EXERCISE PROMPT
If a line in the listing below contains "section", return that line.

Start of DATASET ENTRIES

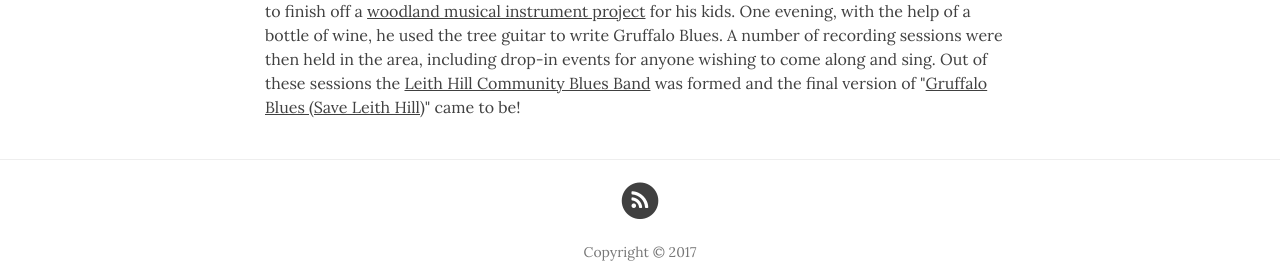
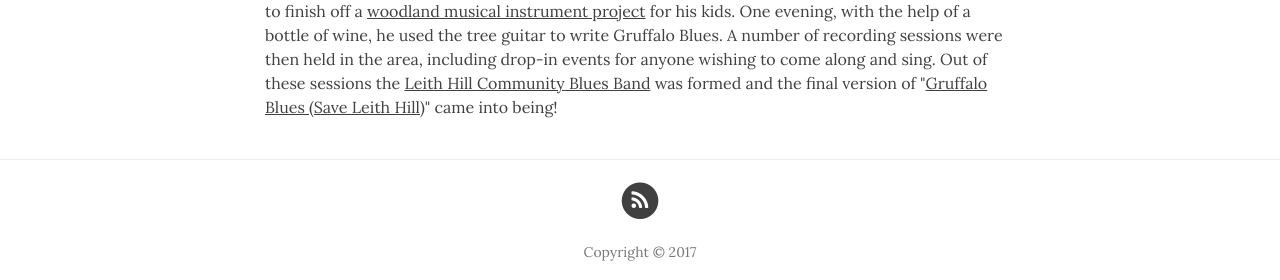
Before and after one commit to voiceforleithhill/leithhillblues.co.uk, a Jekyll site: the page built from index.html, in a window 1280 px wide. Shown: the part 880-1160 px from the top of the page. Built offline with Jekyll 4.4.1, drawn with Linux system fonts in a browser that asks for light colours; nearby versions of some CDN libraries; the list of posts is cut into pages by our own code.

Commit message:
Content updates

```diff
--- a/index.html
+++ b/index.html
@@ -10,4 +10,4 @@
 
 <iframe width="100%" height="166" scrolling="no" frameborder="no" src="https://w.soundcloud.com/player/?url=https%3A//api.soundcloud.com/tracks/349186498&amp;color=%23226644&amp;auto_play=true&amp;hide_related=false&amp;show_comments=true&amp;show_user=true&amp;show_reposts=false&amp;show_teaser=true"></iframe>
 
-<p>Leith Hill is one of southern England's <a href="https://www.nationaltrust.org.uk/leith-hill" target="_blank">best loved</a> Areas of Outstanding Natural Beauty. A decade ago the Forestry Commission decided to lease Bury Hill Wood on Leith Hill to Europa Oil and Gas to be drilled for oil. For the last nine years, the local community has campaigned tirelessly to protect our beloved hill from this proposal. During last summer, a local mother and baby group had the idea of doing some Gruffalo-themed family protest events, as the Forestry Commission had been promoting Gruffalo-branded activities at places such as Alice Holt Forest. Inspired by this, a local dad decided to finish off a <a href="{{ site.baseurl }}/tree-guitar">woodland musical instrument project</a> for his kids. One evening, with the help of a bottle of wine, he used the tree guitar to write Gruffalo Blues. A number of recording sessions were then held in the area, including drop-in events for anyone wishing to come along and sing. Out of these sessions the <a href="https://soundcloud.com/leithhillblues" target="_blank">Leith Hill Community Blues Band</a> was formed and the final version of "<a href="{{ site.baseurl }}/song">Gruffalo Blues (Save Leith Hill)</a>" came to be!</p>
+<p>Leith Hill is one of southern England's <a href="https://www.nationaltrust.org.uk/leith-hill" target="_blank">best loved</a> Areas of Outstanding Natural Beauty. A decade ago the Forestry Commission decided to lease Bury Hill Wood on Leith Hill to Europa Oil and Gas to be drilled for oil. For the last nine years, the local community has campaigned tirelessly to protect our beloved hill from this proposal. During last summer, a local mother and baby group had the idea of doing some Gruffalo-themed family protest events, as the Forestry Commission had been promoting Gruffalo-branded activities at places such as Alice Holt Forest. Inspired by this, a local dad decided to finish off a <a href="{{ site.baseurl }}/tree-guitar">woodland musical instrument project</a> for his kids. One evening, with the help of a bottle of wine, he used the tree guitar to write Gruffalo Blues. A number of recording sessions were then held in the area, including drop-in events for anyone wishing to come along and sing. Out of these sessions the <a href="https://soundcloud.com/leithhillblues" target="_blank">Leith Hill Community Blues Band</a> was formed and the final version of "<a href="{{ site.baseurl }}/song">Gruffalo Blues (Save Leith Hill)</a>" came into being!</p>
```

End of DATASET ENTRIES
Start of DATASET ENTRIES

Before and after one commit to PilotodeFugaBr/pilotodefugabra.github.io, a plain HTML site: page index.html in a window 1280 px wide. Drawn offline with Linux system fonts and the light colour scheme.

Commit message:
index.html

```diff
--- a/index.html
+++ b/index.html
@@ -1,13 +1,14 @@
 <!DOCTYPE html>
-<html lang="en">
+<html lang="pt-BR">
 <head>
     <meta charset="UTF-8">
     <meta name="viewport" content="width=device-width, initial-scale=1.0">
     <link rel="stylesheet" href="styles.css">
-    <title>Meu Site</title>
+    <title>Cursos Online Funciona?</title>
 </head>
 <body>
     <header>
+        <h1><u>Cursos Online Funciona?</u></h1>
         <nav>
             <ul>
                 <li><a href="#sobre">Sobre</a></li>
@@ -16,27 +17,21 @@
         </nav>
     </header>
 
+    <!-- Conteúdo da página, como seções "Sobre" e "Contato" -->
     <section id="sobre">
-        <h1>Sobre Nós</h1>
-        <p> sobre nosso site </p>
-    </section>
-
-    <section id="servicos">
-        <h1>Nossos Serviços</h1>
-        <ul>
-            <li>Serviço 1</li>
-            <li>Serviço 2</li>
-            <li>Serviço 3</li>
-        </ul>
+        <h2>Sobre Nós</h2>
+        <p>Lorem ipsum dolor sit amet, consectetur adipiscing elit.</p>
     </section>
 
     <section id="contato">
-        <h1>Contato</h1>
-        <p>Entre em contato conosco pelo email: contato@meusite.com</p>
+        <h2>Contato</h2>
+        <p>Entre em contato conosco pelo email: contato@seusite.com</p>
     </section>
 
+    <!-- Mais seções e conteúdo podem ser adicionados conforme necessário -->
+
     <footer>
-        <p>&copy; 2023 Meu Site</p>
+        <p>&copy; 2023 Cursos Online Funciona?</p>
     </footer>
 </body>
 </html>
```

End of DATASET ENTRIES
Start of DATASET ENTRIES

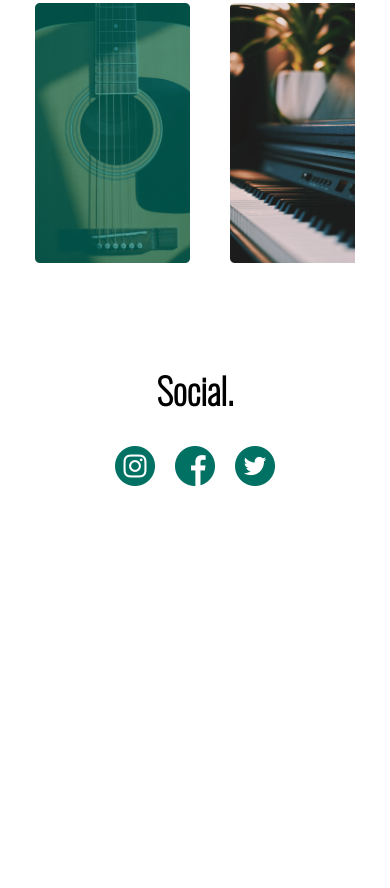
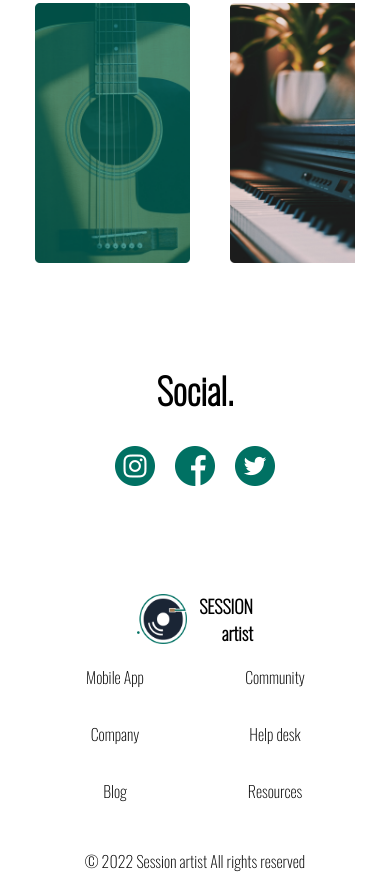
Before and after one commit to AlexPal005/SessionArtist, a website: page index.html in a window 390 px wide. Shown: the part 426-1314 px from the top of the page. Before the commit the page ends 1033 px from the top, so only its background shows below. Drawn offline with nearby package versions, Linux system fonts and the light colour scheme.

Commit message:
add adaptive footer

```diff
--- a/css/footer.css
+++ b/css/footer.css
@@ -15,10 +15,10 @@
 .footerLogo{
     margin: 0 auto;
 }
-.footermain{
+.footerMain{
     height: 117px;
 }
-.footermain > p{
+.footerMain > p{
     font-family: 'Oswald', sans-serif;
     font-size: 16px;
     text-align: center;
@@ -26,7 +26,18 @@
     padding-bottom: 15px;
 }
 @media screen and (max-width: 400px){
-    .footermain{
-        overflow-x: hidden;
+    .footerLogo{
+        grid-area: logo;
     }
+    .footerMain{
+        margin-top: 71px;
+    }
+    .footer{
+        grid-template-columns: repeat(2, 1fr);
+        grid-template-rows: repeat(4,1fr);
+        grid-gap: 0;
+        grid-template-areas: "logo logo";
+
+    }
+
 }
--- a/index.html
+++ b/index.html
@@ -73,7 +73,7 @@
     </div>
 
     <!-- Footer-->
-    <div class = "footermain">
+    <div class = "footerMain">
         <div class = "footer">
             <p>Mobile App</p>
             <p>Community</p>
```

End of DATASET ENTRIES

EXPECTED ANSWER
     <section id="sobre">
-    </section>
-    <section id="servicos">
     </section>
     <section id="contato">
     </section>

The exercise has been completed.